The interim president, Dioncounda Traore, who was sworn in by Supreme Court President, Nouhoum Tapily in the capital city of Bamako, has warned that his army will engage in a “total war” with Tuareg-led rebels in the north, media reports said.
Traore was Speaker of the National Assembly until the March 22 coup. He is to serve as Mali’s president for 40 days following an agreement between West African regional mediators and the leader of the junta that seized power last month.
Although he is constitutionally mandated to serve only 40 days in office, leaders of the regional mediating Economic Community of West African States (ECOWAS) have tacitly acknowledged that he may be entitled to a lengthier stay in office, as he is confronted with the daunting task of organising new elections in a country whose northern half is already firmly in the grip of Tuareg-led rebels and Islamist cohorts.
The putschists had claimed to have seized power in protest of Toure’s mishandling of the rebellion in the North, but it was only after his ousting that the Tuareg rebels succeeded in taking the three largest cities in the region — Kidal, Gaol and Timbuktu — and declaring an independent state of Azawad.
The crowd cheered at Thursday’s inauguration after the military coup leader shook Traore’s hand. The new interim president said he would “never negotiate about the partition of Mali.”
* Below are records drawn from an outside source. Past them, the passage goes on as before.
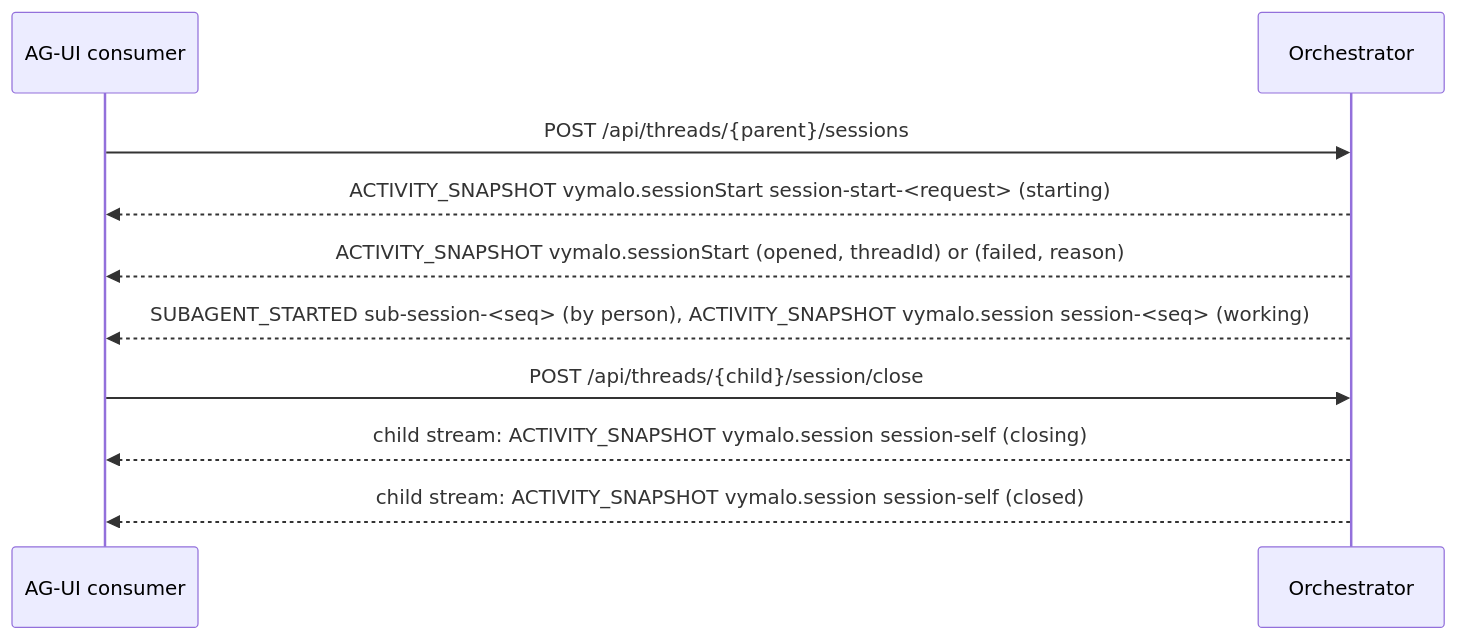
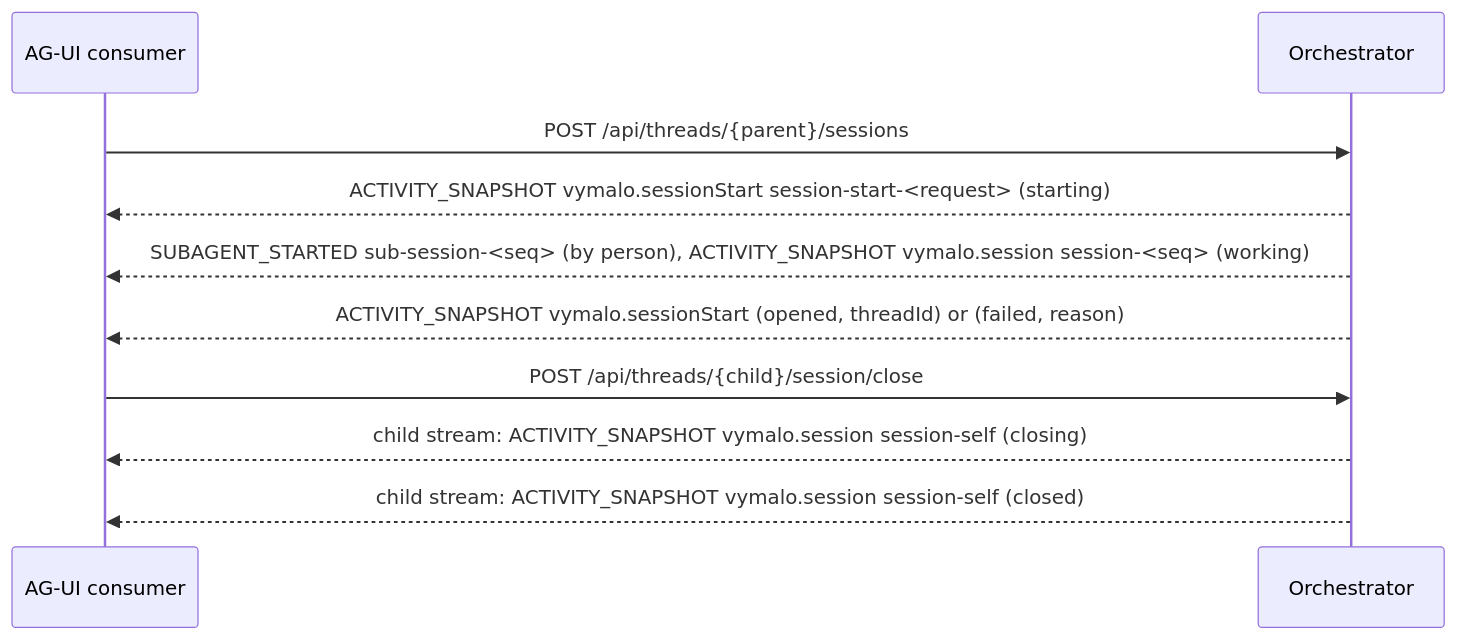
Before and after one commit to vymalo/another-agentic-system: diagram 14 of 25 in docs/api/agui.md, drawn with Mermaid. The commit also changed other lines of this file and 7 other files, not shown here.

````diff
--- a/docs/api/agui.md
+++ b/docs/api/agui.md
@@ -1053,12 +1053,12 @@
 ```mermaid
 sequenceDiagram
   participant U as AG-UI consumer
   participant O as Orchestrator
   U->>O: POST /api/threads/{parent}/sessions
   O-->>U: ACTIVITY_SNAPSHOT vymalo.sessionStart session-start-<request> (starting)
+  O-->>U: SUBAGENT_STARTED sub-session-<seq> (by person), ACTIVITY_SNAPSHOT vymalo.session session-<seq> (working)
   O-->>U: ACTIVITY_SNAPSHOT vymalo.sessionStart (opened, threadId) or (failed, reason)
-  O-->>U: SUBAGENT_STARTED sub-session-<seq> (by person), ACTIVITY_SNAPSHOT vymalo.session session-<seq> (working)
   U->>O: POST /api/threads/{child}/session/close
   O-->>U: child stream: ACTIVITY_SNAPSHOT vymalo.session session-self (closing)
   O-->>U: child stream: ACTIVITY_SNAPSHOT vymalo.session session-self (closed)
 ```
````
“I am president of a country that loves peace,” Traore said when he was sworn into office, reported Al Jazeera. “I call on the rebels to halt all abuses.”
“We won’t hesitate to wage a total, relentless war to regain our territorial integrity and also to kick out of our country all these invaders who bring despair and misery,” Traore said.